Paul Vigna of Dow Jones MarketTalk is fast becoming one of my favorite market commentators. I did a post on his “The Pinocchio Recovery” and his latest, on the same theme, is solid as well:
We have not yet rebuilt our economic engine, but that isn’t stopping some people from looking down the road.
There’s a lot of talk of revival and V-shaped recoveries these days. But so far, the only thing holding up the economy is still government support, and I have not yet heard one good explanation of what’s going to come along to replace Uncle Sam’s helping hand.
Essentially, the economy is like a car without an engine, and the government is driving the tow truck.

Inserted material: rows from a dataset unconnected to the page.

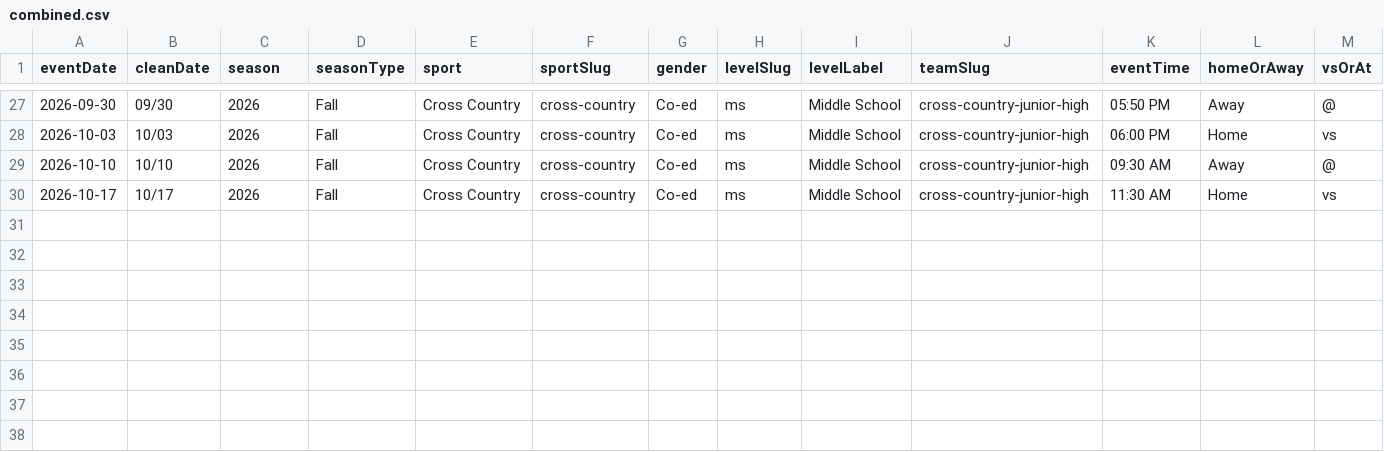
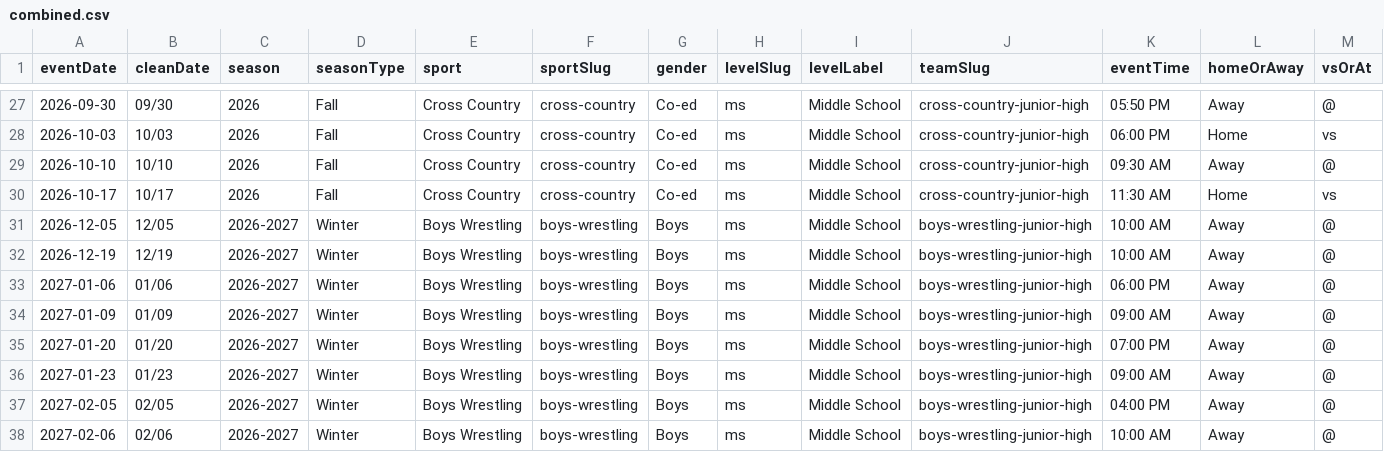
Before and after one commit to nruggieri-poland/schedules, a CSV file: rollups/ms/combined.csv, drawn as a sheet; only a part is shown, gaps mark what is left out; rows hold the shown columns only; the diff names each change by its address in the sheet, - before the commit and + after, or states it on an @@ line.

```diff
--- a/rollups/ms/combined.csv
+++ b/rollups/ms/combined.csv
+row 31: 2026-12-05 | 12/05 | 2026-2027 | Winter | Boys Wrestling | boys-wrestling | Boys | ms | Middle School | boys-wrestling-junior-high | 10:00 AM | Away | @
+row 32: 2026-12-19 | 12/19 | 2026-2027 | Winter | Boys Wrestling | boys-wrestling | Boys | ms | Middle School | boys-wrestling-junior-high | 10:00 AM | Away | @
+row 33: 2027-01-06 | 01/06 | 2026-2027 | Winter | Boys Wrestling | boys-wrestling | Boys | ms | Middle School | boys-wrestling-junior-high | 06:00 PM | Away | @
+row 34: 2027-01-09 | 01/09 | 2026-2027 | Winter | Boys Wrestling | boys-wrestling | Boys | ms | Middle School | boys-wrestling-junior-high | 09:00 AM | Away | @
+row 35: 2027-01-20 | 01/20 | 2026-2027 | Winter | Boys Wrestling | boys-wrestling | Boys | ms | Middle School | boys-wrestling-junior-high | 07:00 PM | Away | @
+row 36: 2027-01-23 | 01/23 | 2026-2027 | Winter | Boys Wrestling | boys-wrestling | Boys | ms | Middle School | boys-wrestling-junior-high | 09:00 AM | Away | @
+row 37: 2027-02-05 | 02/05 | 2026-2027 | Winter | Boys Wrestling | boys-wrestling | Boys | ms | Middle School | boys-wrestling-junior-high | 04:00 PM | Away | @
+row 38: 2027-02-06 | 02/06 | 2026-2027 | Winter | Boys Wrestling | boys-wrestling | Boys | ms | Middle School | boys-wrestling-junior-high | 10:00 AM | Away | @
```
Also changed, not shown: rollups/ms/upcoming.csv, teams/boys-wrestling-junior-high.csv, 12 other files.
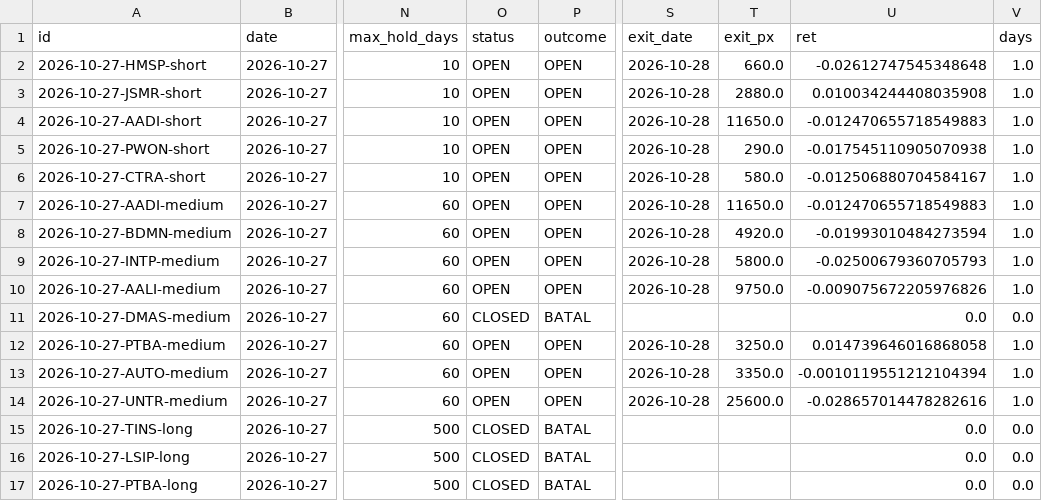
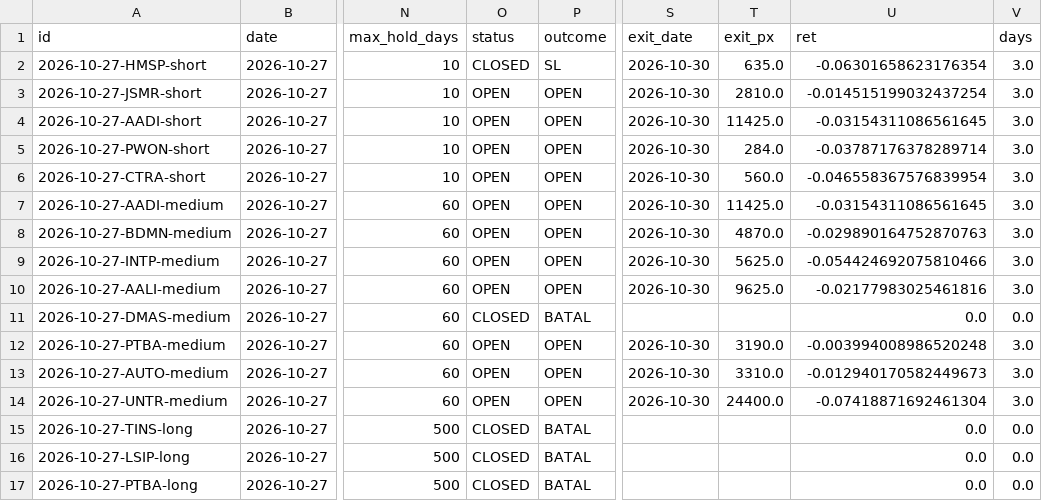
Before and after one commit to detoxfix/analisis-market, a CSV file: docs/data/recommendations.csv, drawn as a sheet; only a part is shown, gaps mark what is left out; the diff covers the shown part only; the diff names each change by its address in the sheet, - before the commit and + after, or states it on an @@ line.

```diff
--- a/docs/data/recommendations.csv
+++ b/docs/data/recommendations.csv
-O2 (status): OPEN
+O2 (status): CLOSED
-P2 (outcome): OPEN
+P2 (outcome): SL
-S2:S10 (exit_date): 2026-10-28
+S2:S10 (exit_date): 2026-10-30
-T2 (exit_px): 660.0
+T2 (exit_px): 635.0
-U2 (ret): -0.02612747545348648
+U2 (ret): -0.06301658623176354
-V2:V10 (days): 1.0
+V2:V10 (days): 3.0
-T3 (exit_px): 2880.0
+T3 (exit_px): 2810.0
-U3 (ret): 0.010034244408035908
+U3 (ret): -0.014515199032437254
-T4 (exit_px): 11650.0
+T4 (exit_px): 11425.0
-U4 (ret): -0.012470655718549883
+U4 (ret): -0.03154311086561645
-T5 (exit_px): 290.0
+T5 (exit_px): 284.0
-U5 (ret): -0.017545110905070938
+U5 (ret): -0.03787176378289714
-T6 (exit_px): 580.0
+T6 (exit_px): 560.0
-U6 (ret): -0.012506880704584167
+U6 (ret): -0.046558367576839954
-T7 (exit_px): 11650.0
+T7 (exit_px): 11425.0
-U7 (ret): -0.012470655718549883
+U7 (ret): -0.03154311086561645
-T8 (exit_px): 4920.0
+T8 (exit_px): 4870.0
-U8 (ret): -0.01993010484273594
+U8 (ret): -0.029890164752870763
-T9 (exit_px): 5800.0
+T9 (exit_px): 5625.0
-U9 (ret): -0.02500679360705793
+U9 (ret): -0.054424692075810466
-T10 (exit_px): 9750.0
+T10 (exit_px): 9625.0
-U10 (ret): -0.009075672205976826
+U10 (ret): -0.02177983025461816
-S12:S14 (exit_date): 2026-10-28
+S12:S14 (exit_date): 2026-10-30
-T12 (exit_px): 3250.0
+T12 (exit_px): 3190.0
-U12 (ret): 0.014739646016868058
+U12 (ret): -0.003994008986520248
-V12:V14 (days): 1.0
+V12:V14 (days): 3.0
-T13 (exit_px): 3350.0
+T13 (exit_px): 3310.0
-U13 (ret): -0.0010119551212104394
+U13 (ret): -0.012940170582449673
-T14 (exit_px): 25600.0
+T14 (exit_px): 24400.0
-U14 (ret): -0.028657014478282616
+U14 (ret): -0.07418871692461304
```
Also changed, not shown: 1 added row and 99 edited cells elsewhere in this file, 5 other files.
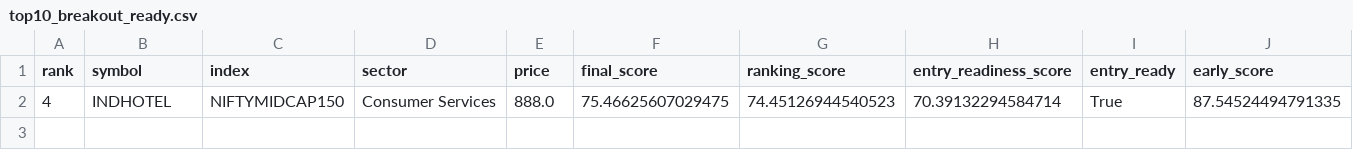
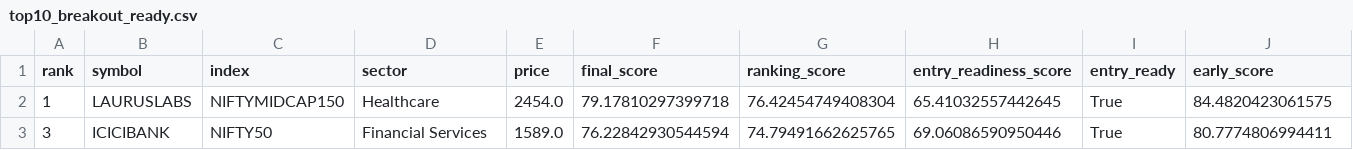
Before and after one commit to spy15007-arch/nifty-value-momentum, a CSV file: output/top10_breakout_ready.csv, drawn as a sheet; only a part is shown; removed rows and columns are numbered as before the commit, all else as after; rows hold the shown columns only; the diff names each change by its address in the sheet, - before the commit and + after, or states it on an @@ line.

```diff
--- a/output/top10_breakout_ready.csv
+++ b/output/top10_breakout_ready.csv
-row 2: 4 | INDHOTEL | NIFTYMIDCAP150 | Consumer Services | 888.0 | 75.46625607029475 | 74.45126944540523 | 70.39132294584714 | True | 87.54524494791335
+row 2: 1 | LAURUSLABS | NIFTYMIDCAP150 | Healthcare | 2454.0 | 79.17810297399718 | 76.42454749408304 | 65.41032557442645 | True | 84.4820423061575
+row 3: 3 | ICICIBANK | NIFTY50 | Financial Services | 1589.0 | 76.22842930544594 | 74.79491662625765 | 69.06086590950446 | True | 80.7774806994411
```
Also changed, not shown: output/master_top30.csv, output/qualification_diagnostics.csv, 4 other files.
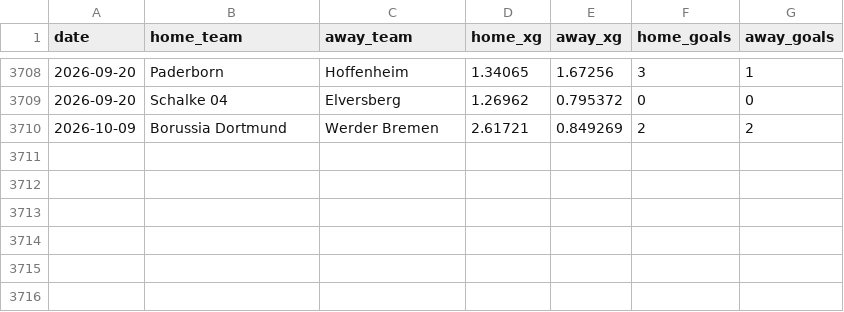
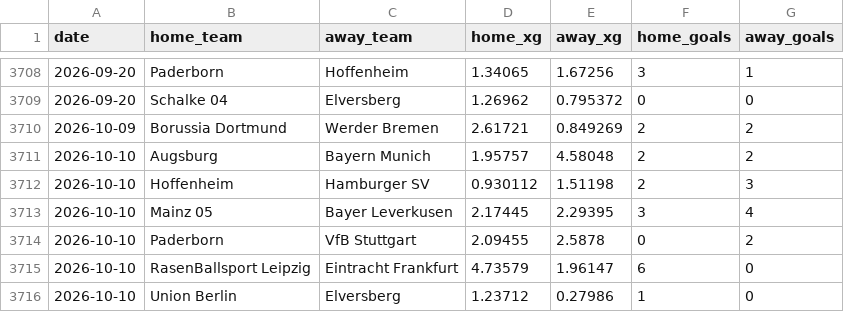
Before and after one commit to AVanneste/sports-analytics-platform, a CSV file: Football/data/raw/xg/Bundesliga.csv, drawn as a sheet; only a part is shown, gaps mark what is left out; the diff names each change by its address in the sheet, - before the commit and + after, or states it on an @@ line.

```diff
--- a/Football/data/raw/xg/Bundesliga.csv
+++ b/Football/data/raw/xg/Bundesliga.csv
+row 3711: 2026-10-10 | Augsburg | Bayern Munich | 1.95757 | 4.58048 | 2 | 2
+row 3712: 2026-10-10 | Hoffenheim | Hamburger SV | 0.930112 | 1.51198 | 2 | 3
+row 3713: 2026-10-10 | Mainz 05 | Bayer Leverkusen | 2.17445 | 2.29395 | 3 | 4
+row 3714: 2026-10-10 | Paderborn | VfB Stuttgart | 2.09455 | 2.5878 | 0 | 2
+row 3715: 2026-10-10 | RasenBallsport Leipzig | Eintracht Frankfurt | 4.73579 | 1.96147 | 6 | 0
+row 3716: 2026-10-10 | Union Berlin | Elversberg | 1.23712 | 0.27986 | 1 | 0
```
Also changed, not shown: Football/data/raw/xg/EPL.csv, Football/data/raw/xg/Eredivisie.csv, 19 other files.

What is going to drive consumer demand, which will drive inventory rebuilding, which will drive hiring and wages, which will drive consumer demand again?
It is very important to understand that the government’s gone far beyond what it usually does to combat recession. Trillions have been thrown into the economy in an all-out effort to stop the slide into depression and restore consumer spending patterns. Bailout schemes that involve hundreds of billions of (borrowed) taxpayer monies have become routine.
At some point, some thing in the private sector is going to have to replace those government supports. It hasn’t come along yet, but a lot of people aren’t waiting for it to appear.
Anybody who thinks government spending somehow can create a self-sustaining recovery should look very closely at the cash-for-clunkers program. The boys down in Washington decided to juice auto sales (not a bad idea in itself, seeing as We the People own two auto companies) by offering a $4,500 rebate on new-car sales. It worked like a charm – until it ended. Auto sales are now trending below the levels they were seeing before the program started.
– “A Car Without An Engine”, Paul Vigna, Dow Jones MarketTalk, September 30